Contempt and scorn towards the nose flute as an instrument is not new. In this article published in the Portsmouth Times on October 12, 1948, and announcing that the AFM (American federation of Musicians) had finally accepted the harmonica as an instrument, the nose flute clearly is used as an ironic example (remember that at this time, even the ukulele was considered as a toy and was rejected by the AFM).
It had been a long time since the 1925s though, when Lloyd Bufford Threlkeld and other had proved the nose whistle was a real instrument...
I retyped the text, because it is difficult to read, and also on purpose for automatic translators :
Harmonica Makes The Grade - The harmonica has been a mongrel in the family of musical instruments. Favored by the rustics, comedians, eccentrics and idlers, it originally was called Aeolina by Sir Charles Wheatstone who invented it in 1829.

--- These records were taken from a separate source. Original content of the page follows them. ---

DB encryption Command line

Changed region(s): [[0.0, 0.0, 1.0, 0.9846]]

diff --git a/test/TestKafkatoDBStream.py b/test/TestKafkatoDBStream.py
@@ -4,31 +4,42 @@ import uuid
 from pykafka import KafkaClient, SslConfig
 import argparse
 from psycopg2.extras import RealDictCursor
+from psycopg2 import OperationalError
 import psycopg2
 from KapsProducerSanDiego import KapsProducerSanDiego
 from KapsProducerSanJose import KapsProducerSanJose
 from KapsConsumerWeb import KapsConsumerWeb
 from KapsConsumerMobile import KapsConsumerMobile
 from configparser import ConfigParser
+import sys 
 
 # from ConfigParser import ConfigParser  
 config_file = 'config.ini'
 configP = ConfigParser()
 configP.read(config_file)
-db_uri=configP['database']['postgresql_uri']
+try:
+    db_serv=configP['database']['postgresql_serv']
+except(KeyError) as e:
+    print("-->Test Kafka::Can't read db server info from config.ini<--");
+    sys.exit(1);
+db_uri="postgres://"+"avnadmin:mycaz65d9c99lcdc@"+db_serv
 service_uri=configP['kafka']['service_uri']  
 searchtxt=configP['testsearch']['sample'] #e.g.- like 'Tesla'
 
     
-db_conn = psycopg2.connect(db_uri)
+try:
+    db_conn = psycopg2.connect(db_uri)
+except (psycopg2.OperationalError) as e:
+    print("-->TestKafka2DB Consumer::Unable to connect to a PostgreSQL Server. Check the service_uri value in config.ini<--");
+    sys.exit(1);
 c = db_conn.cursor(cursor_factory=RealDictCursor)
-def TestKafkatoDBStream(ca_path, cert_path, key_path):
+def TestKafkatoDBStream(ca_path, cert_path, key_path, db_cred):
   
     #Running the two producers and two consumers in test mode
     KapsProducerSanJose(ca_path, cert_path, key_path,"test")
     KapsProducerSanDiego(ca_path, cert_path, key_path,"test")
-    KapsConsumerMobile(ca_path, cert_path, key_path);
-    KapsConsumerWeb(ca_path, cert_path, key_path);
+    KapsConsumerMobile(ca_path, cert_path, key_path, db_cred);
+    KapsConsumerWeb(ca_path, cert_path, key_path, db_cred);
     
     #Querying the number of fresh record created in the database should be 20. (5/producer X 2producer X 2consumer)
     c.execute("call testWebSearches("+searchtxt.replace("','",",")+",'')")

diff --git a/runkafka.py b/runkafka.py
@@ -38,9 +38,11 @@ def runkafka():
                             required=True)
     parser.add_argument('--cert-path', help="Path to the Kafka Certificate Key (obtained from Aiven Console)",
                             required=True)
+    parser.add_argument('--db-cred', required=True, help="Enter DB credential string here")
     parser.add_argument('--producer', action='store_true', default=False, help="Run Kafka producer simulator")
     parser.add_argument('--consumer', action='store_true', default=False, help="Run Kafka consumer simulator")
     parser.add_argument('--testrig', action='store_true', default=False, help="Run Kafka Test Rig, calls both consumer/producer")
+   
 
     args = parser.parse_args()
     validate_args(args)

Now the harmonica comes into its own. It is recognized as a full-fledged musical instrument by James Caesar Petrillo of the American Federation of Musicians. Harmonica players will be taken into the union, although Mr. Petrillo concedes he isn't out to organize fence-corner improvisers and players who give train imitations at neighborhood parties.

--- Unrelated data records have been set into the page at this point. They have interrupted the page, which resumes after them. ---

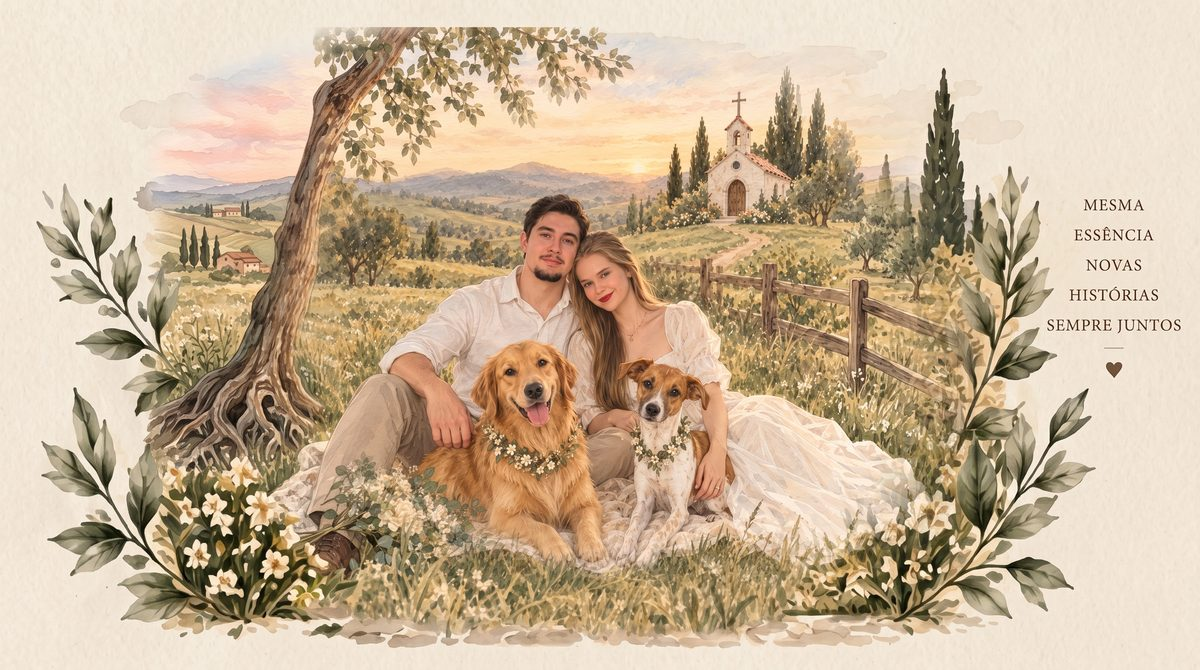
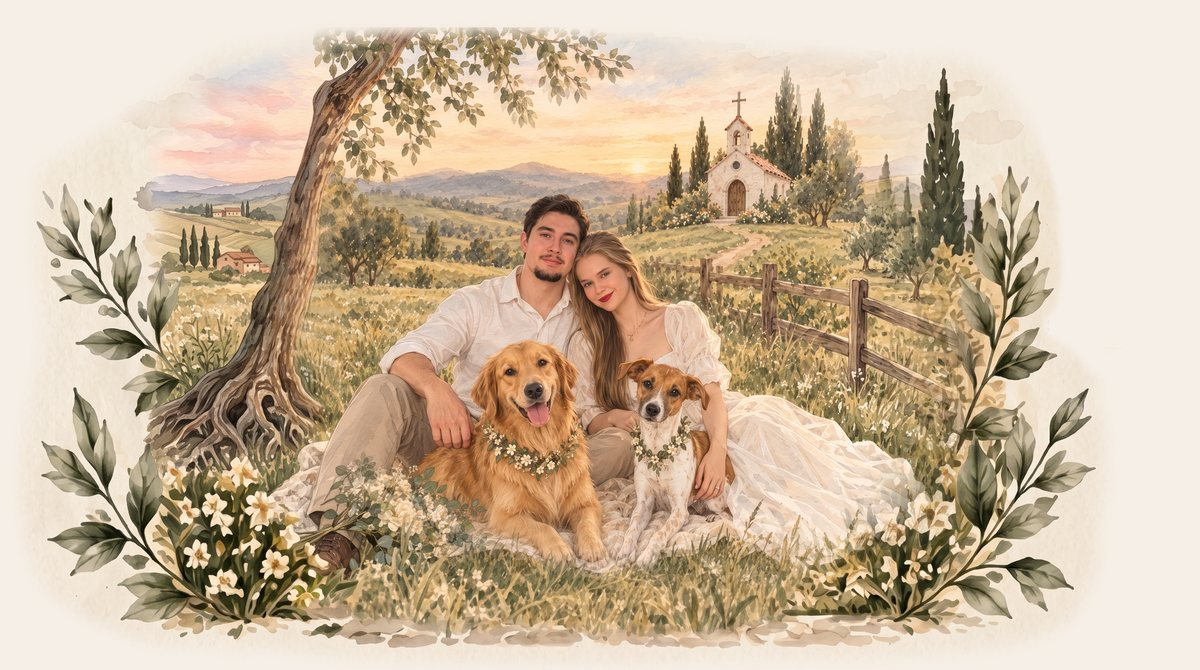
Aquarela em PNG com transparência, sem a frase embutida
A arte nova tem borda esfumada e fundo transparente, então a WebP preserva o
alfa e a aquarela se dissolve no marfim da seção, sem recorte reto.

Como a frase saiu da imagem, os dizeres voltam a ser texto de verdade: abaixo
da arte no celular e em coluna na lateral direita a partir de 1000px, como na
arte de referência. Sai o <picture> de duas versões e o arquivo aquarela-movel.

A prévia de link continua em JPEG, agora achatada sobre o marfim, já que JPEG
não carrega transparência.

Changed region(s): [[0.8633, 0.2985, 0.9867, 0.5075], [0.2775, 0.0299, 0.5242, 0.0597], [0.925, 0.5373, 0.9558, 0.5672]]

diff --git a/index.html b/index.html
@@ -23,7 +23,7 @@
 <link rel="preconnect" href="https://fonts.googleapis.com">
 <link rel="preconnect" href="https://fonts.gstatic.com" crossorigin>
 <link rel="stylesheet" href="https://fonts.googleapis.com/css2?family=Playfair+Display:wght@400;500;600&family=Lato:wght@300;400;700&family=Allura&display=swap">
-<link rel="stylesheet" href="css/style.css?v=24">
+<link rel="stylesheet" href="css/style.css?v=25">
 </head>
 <body>
 
@@ -73,17 +73,14 @@
 <!-- ═══════════════════════════════════════════════ 2. AQUARELA -->
 <section class="secao aquarela" id="aquarela">
   <div class="container">
-    <figure class="rv">
-      <picture>
-        <!-- o banner largo já traz os dizeres na lateral; no celular esse texto
-             ficaria com 39px de largura, então ali entra só a arte -->
-        <source media="(min-width: 760px)" srcset="img/identidade/aquarela.webp">
-        <img src="img/identidade/aquarela-movel.webp" width="1000" height="640"
+    <div class="aquarela__grade">
+      <figure class="rv">
+        <img src="img/identidade/aquarela.webp" width="1600" height="893"
              alt="Aquarela de Mozar e Eduarda com as cachorras, em frente à capela.">
-      </picture>
-    </figure>
-    <div class="aquarela__dizeres rv" style="--d:.15s">
-      <ul class="dizeres" id="dizeres-aquarela"></ul>
+      </figure>
+      <div class="aquarela__dizeres rv" style="--d:.15s">
+        <ul class="dizeres" id="dizeres-aquarela"></ul>
+      </div>
     </div>
   </div>
 </section>

diff --git a/css/style.css b/css/style.css
@@ -243,12 +243,11 @@ button { font: inherit; color: inherit; }
 .secao--claro { background: var(--marfim-claro); }
 
 .aquarela { padding: clamp(2.5rem, 8vw, 4rem) 0; }
+.aquarela__grade { display: grid; gap: clamp(1.4rem, 5vw, 2.5rem); align-items: center; }
 .aquarela figure { margin: 0; }
 .aquarela img { width: 100%; }
-/* os dizeres só aparecem no celular: na tela larga eles já vêm na própria arte */
-.aquarela__dizeres { display: flex; justify-content: center; margin-top: clamp(1.5rem, 5vw, 2rem); }
+.aquarela__dizeres { display: flex; justify-content: center; }
 .aquarela__dizeres .dizeres { text-align: center; }
-@media (min-width: 760px) { .aquarela__dizeres { display: none; } }
 
 /* ============================================== 3. CONTAGEM REGRESSIVA */
 .contagem { text-align: center; }
@@ -630,6 +629,10 @@ button { font: inherit; color: inherit; }
     padding-left: 1.6rem; border-left: 1px solid rgba(212, 175, 124, .35);
     text-align: left;
   }
+  .aquarela__grade { grid-template-columns: 1fr auto; gap: clamp(2rem, 5vw, 3.5rem); }
+  .aquarela__dizeres { justify-content: flex-start; }
+  .aquarela__dizeres .dizeres { text-align: left; }
+
   .rodape__grade { grid-template-columns: 1fr auto 1fr; align-items: center; }
   .rodape__marca { grid-column: 2; }
   .rodape__dizeres { grid-column: 3; justify-self: end; text-align: left; }

diff --git a/admin.html b/admin.html
@@ -8,7 +8,7 @@
 <link rel="preconnect" href="https://fonts.googleapis.com">
 <link rel="preconnect" href="https://fonts.gstatic.com" crossorigin>
 <link rel="stylesheet" href="https://fonts.googleapis.com/css2?family=Playfair+Display:wght@400;500&family=Lato:wght@300;400;700&family=Allura&display=swap">
-<link rel="stylesheet" href="css/style.css?v=24">
+<link rel="stylesheet" href="css/style.css?v=25">
 <style>
   body { background: var(--marfim); }
   .topo {

diff --git a/ASSETS.md b/ASSETS.md
@@ -5,12 +5,11 @@
 | Arquivo | Origem | Observação |
 |---|---|---|
 | `img/monograma.svg` | `ME.svg` | Monograma oficial. Usado como **máscara CSS**, então o site pinta ele de dourado na abertura e de marrom no painel sem precisar de outro arquivo. |
-| `img/identidade/aquarela.webp` | `AQUARELA.jpg` | 1600px. O banner completo, com os dizeres já na arte. Usado de 760px para cima. |
-| `img/identidade/aquarela-movel.webp` | `AQUARELA.jpg` | 1000px, cortado antes da coluna de texto. No celular aquele texto teria 39px de largura e seria ilegível, então ali entra só a arte e os dizeres voltam a ser texto de verdade, logo abaixo. |
+| `img/identidade/aquarela.webp` | `AQUARELA.png` | 1600px, **com transparência preservada**. A borda esfumada da arte se dissolve no marfim da seção, sem moldura nem recorte reto. |
 | `img/identidade/igreja.webp` | `cerimonia.jpeg` | 1400px, horizontal. |
 | `img/identidade/recepcao.webp` | `recepção.jpeg` | 1400px, horizontal. |
 | `img/identidade/rsvp.webp` | `rsvp.jpeg` | 1400px, horizontal. |
-| `img/identidade/aquarela.jpg` | `AQUARELA.jpg` | 1200px, **só** para a prévia do link no WhatsApp — que falha acima de ~300KB, por isso essa versão separada. |
+| `img/identidade/aquarela.jpg` | `AQUARELA.png` | 1200px, **só** para a prévia do link no WhatsApp. Achatada sobre o marfim porque JPEG não tem transparência, e mantida abaixo de 300KB — acima disso o WhatsApp desiste de montar o cartão. |
 | `img/flores/*.webp` | `flores1-5.png` e os quatro PNGs de canto | Nove recortes com transparência. Seis em uso, três de reserva. |
 
 Os originais (3 a 5 MB cada) ficam na pasta do projeto, **fora** do repositório —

The reason for the ruling is that, with the ban on new orchestral recordings, harmonica players are cleaning up as recording artists.
If the Harmonicats and kindred contributors to the national culture are succeeded as recording stars by nose-flute artists and virtuosos of the comb and tissue paper, we may look for further additions to the ranks of union musicians.
Earlier or later, the nose flute was regarded as a "joke item" (check this post) or as a "very approximative" instrument (check this post).